• Cut back on spending.
Just like slimming down your waist size is good for your health, trimming the fat in your monthly budget is a good way to bolster the health of your emergency fund. (Your goal?

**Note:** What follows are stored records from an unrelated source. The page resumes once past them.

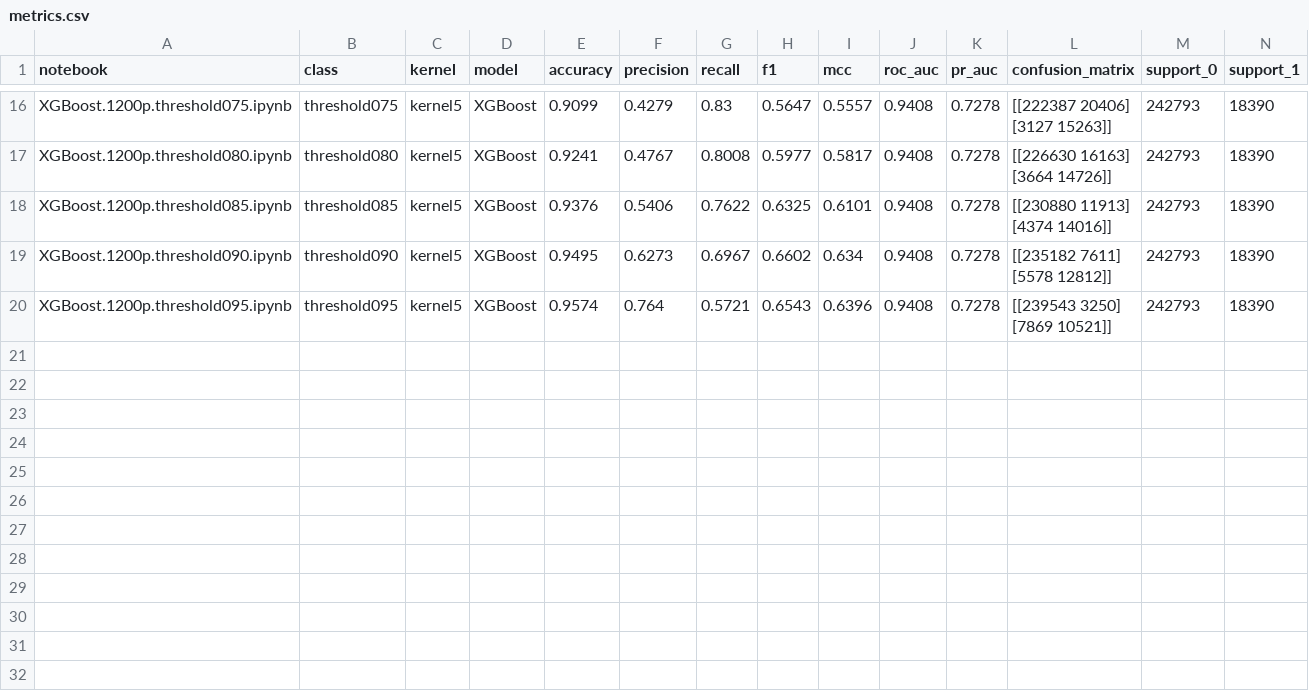
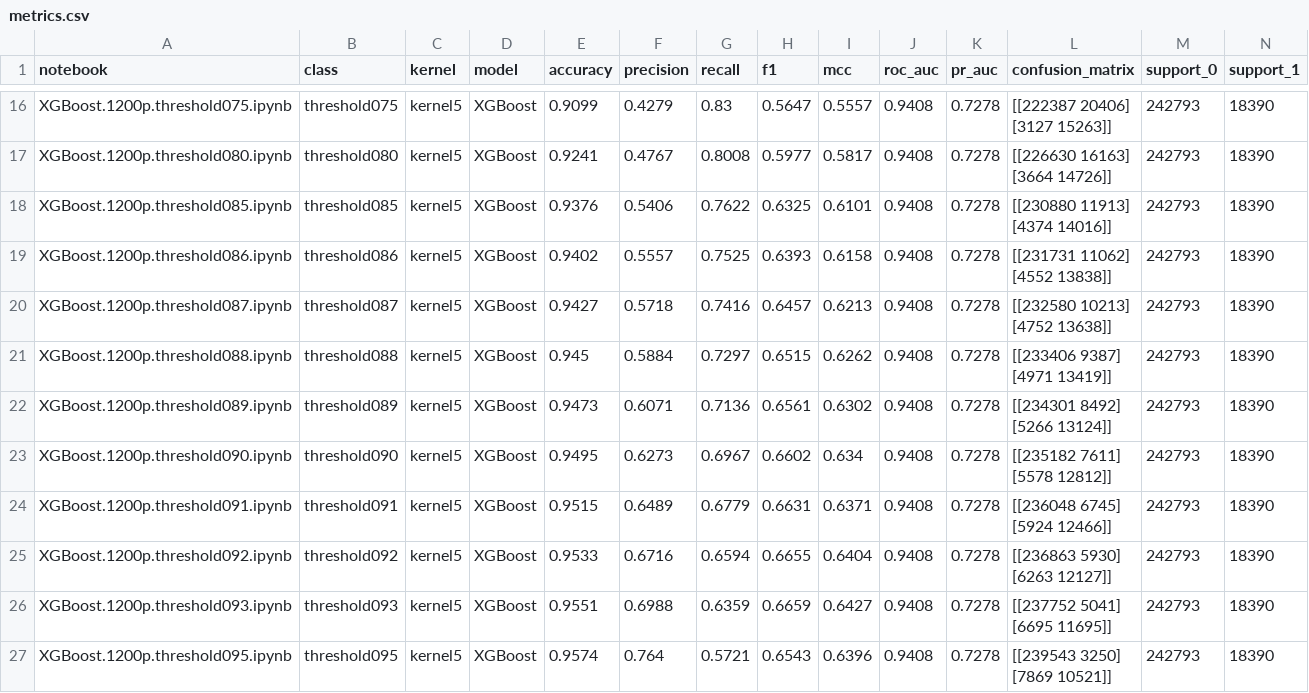
Before and after one commit to ntatfff/todo, a CSV file: output/thresholdX/kernel5/metrics.csv, drawn as a sheet; only a part is shown, gaps mark what is left out; rows hold the shown columns only; ↵ is a line break in a cell; the diff names each change by its address in the sheet, - before the commit and + after, or states it on an @@ line.

```diff
--- a/output/thresholdX/kernel5/metrics.csv
+++ b/output/thresholdX/kernel5/metrics.csv
+row 19: XGBoost.1200p.threshold086.ipynb | threshold086 | kernel5 | XGBoost | 0.9402 | 0.5557 | 0.7525 | 0.6393 | 0.6158 | 0.9408 | 0.7278 | [[231731 11062] ↵ [4552 13838]] | 242793 | 18390
+row 20: XGBoost.1200p.threshold087.ipynb | threshold087 | kernel5 | XGBoost | 0.9427 | 0.5718 | 0.7416 | 0.6457 | 0.6213 | 0.9408 | 0.7278 | [[232580 10213] ↵ [4752 13638]] | 242793 | 18390
+row 21: XGBoost.1200p.threshold088.ipynb | threshold088 | kernel5 | XGBoost | 0.945 | 0.5884 | 0.7297 | 0.6515 | 0.6262 | 0.9408 | 0.7278 | [[233406 9387] ↵ [4971 13419]] | 242793 | 18390
+row 22: XGBoost.1200p.threshold089.ipynb | threshold089 | kernel5 | XGBoost | 0.9473 | 0.6071 | 0.7136 | 0.6561 | 0.6302 | 0.9408 | 0.7278 | [[234301 8492] ↵ [5266 13124]] | 242793 | 18390
+row 24: XGBoost.1200p.threshold091.ipynb | threshold091 | kernel5 | XGBoost | 0.9515 | 0.6489 | 0.6779 | 0.6631 | 0.6371 | 0.9408 | 0.7278 | [[236048 6745] ↵ [5924 12466]] | 242793 | 18390
+row 25: XGBoost.1200p.threshold092.ipynb | threshold092 | kernel5 | XGBoost | 0.9533 | 0.6716 | 0.6594 | 0.6655 | 0.6404 | 0.9408 | 0.7278 | [[236863 5930] ↵ [6263 12127]] | 242793 | 18390
+row 26: XGBoost.1200p.threshold093.ipynb | threshold093 | kernel5 | XGBoost | 0.9551 | 0.6988 | 0.6359 | 0.6659 | 0.6427 | 0.9408 | 0.7278 | [[237752 5041] ↵ [6695 11695]] | 242793 | 18390
```
Also changed, not shown: 8 other files.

Build up six months of living expenses.)
But like a diet, that takes discipline.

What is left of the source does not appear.